▶ PROVIDED INFORMATION:

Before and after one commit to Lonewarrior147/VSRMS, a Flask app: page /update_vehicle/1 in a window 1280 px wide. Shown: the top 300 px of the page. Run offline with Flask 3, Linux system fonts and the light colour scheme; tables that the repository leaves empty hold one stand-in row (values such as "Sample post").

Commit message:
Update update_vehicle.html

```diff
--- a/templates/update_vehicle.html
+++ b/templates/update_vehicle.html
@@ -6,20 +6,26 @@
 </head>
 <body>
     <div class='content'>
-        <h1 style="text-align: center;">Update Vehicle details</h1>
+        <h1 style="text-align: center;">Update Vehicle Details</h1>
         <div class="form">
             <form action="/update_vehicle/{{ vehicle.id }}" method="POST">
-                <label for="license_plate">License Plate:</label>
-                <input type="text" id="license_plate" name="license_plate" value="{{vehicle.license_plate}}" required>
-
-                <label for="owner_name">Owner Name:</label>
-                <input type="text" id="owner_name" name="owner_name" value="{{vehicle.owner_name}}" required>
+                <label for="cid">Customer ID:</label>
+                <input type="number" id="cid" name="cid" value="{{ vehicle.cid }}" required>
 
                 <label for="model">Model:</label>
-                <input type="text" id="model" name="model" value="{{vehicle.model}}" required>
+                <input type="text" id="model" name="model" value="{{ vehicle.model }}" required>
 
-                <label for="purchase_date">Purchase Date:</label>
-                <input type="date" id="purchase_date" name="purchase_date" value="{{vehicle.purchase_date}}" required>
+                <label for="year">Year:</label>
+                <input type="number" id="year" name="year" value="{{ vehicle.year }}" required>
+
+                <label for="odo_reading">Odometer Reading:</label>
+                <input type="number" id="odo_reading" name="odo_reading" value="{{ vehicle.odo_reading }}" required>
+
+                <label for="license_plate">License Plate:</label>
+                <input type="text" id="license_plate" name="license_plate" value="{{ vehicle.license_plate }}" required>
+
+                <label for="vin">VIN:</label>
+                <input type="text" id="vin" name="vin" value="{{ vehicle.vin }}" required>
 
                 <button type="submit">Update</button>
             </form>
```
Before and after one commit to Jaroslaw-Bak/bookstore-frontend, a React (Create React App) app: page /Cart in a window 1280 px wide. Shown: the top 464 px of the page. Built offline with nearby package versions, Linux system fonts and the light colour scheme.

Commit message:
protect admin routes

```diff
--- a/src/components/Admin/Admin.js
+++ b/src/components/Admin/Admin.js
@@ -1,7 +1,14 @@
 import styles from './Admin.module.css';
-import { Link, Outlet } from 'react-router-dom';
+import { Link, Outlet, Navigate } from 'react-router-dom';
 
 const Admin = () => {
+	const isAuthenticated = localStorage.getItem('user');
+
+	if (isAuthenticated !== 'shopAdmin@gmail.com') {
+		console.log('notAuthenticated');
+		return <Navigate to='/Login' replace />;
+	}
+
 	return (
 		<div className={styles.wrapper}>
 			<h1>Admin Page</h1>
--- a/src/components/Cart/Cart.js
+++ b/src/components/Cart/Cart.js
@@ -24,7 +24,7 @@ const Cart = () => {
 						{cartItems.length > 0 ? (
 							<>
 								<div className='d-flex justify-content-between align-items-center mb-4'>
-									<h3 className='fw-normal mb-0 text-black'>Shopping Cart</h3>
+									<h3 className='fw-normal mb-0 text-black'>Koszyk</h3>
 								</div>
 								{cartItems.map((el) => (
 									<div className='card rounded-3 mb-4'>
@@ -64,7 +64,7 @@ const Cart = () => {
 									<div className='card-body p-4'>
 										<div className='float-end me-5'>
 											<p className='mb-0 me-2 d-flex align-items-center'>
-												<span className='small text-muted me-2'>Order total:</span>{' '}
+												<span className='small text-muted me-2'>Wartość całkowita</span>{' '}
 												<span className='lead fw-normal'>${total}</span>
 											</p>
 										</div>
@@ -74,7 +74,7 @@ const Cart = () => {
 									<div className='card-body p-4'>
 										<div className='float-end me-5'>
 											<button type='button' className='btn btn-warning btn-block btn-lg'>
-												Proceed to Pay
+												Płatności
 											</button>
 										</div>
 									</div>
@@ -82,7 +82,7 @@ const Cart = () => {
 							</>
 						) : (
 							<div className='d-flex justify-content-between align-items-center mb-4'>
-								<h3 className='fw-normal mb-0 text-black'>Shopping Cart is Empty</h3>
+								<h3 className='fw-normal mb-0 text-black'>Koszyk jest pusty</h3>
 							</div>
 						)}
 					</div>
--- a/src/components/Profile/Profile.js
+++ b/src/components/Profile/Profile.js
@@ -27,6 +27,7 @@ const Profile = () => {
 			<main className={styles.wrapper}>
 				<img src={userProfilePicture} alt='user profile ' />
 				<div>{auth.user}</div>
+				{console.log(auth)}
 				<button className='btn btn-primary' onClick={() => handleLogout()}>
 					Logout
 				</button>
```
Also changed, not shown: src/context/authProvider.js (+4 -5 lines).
---
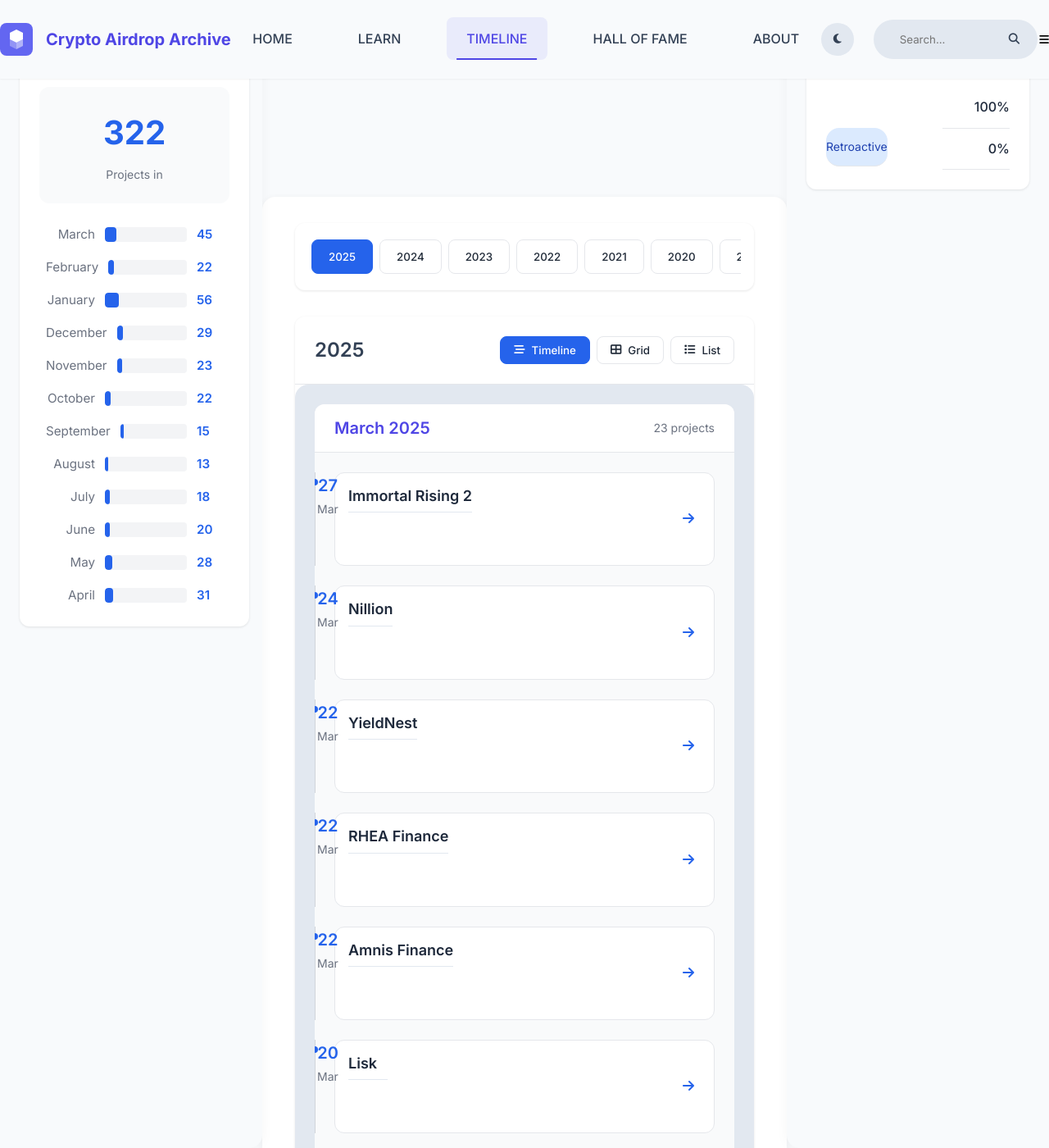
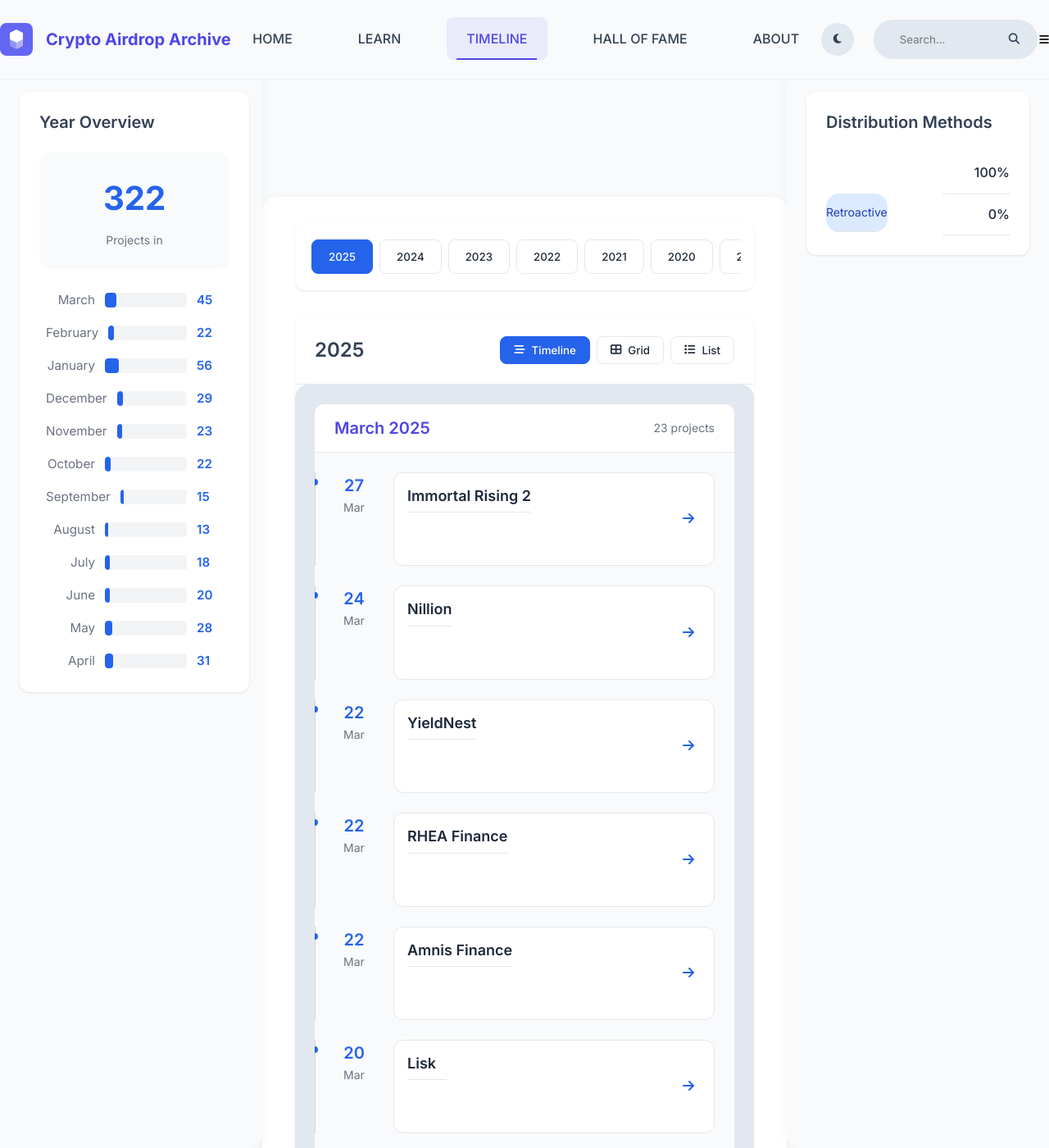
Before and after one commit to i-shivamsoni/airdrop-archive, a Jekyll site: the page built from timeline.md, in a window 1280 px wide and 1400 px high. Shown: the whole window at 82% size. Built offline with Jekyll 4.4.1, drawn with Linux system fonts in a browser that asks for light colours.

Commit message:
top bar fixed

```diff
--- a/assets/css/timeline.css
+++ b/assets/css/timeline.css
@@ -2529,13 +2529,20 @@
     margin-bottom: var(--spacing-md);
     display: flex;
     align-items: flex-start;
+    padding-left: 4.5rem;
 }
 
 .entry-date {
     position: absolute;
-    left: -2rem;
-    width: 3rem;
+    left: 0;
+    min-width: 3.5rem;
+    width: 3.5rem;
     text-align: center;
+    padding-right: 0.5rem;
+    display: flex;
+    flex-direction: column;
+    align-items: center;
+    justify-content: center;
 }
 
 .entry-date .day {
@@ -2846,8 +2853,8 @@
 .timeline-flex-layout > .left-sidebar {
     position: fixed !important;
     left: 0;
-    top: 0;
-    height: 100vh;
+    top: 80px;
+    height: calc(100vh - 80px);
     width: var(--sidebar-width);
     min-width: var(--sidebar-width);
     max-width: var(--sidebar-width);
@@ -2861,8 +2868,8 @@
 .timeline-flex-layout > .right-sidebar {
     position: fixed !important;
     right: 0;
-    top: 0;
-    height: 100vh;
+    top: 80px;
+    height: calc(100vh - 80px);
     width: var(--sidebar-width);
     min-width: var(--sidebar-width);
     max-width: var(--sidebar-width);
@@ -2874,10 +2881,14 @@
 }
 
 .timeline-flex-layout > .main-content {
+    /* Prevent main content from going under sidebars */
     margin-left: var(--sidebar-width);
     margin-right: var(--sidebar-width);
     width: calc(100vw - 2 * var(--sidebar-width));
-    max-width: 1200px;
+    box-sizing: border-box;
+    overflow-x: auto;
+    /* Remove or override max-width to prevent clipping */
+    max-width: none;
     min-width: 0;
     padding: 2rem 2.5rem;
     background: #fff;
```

▶ PROBLEM REQUIREMENTS: In the records above, how many lines contain the word "right"? State only the number.

▶ WRITTEN ANSWER: 4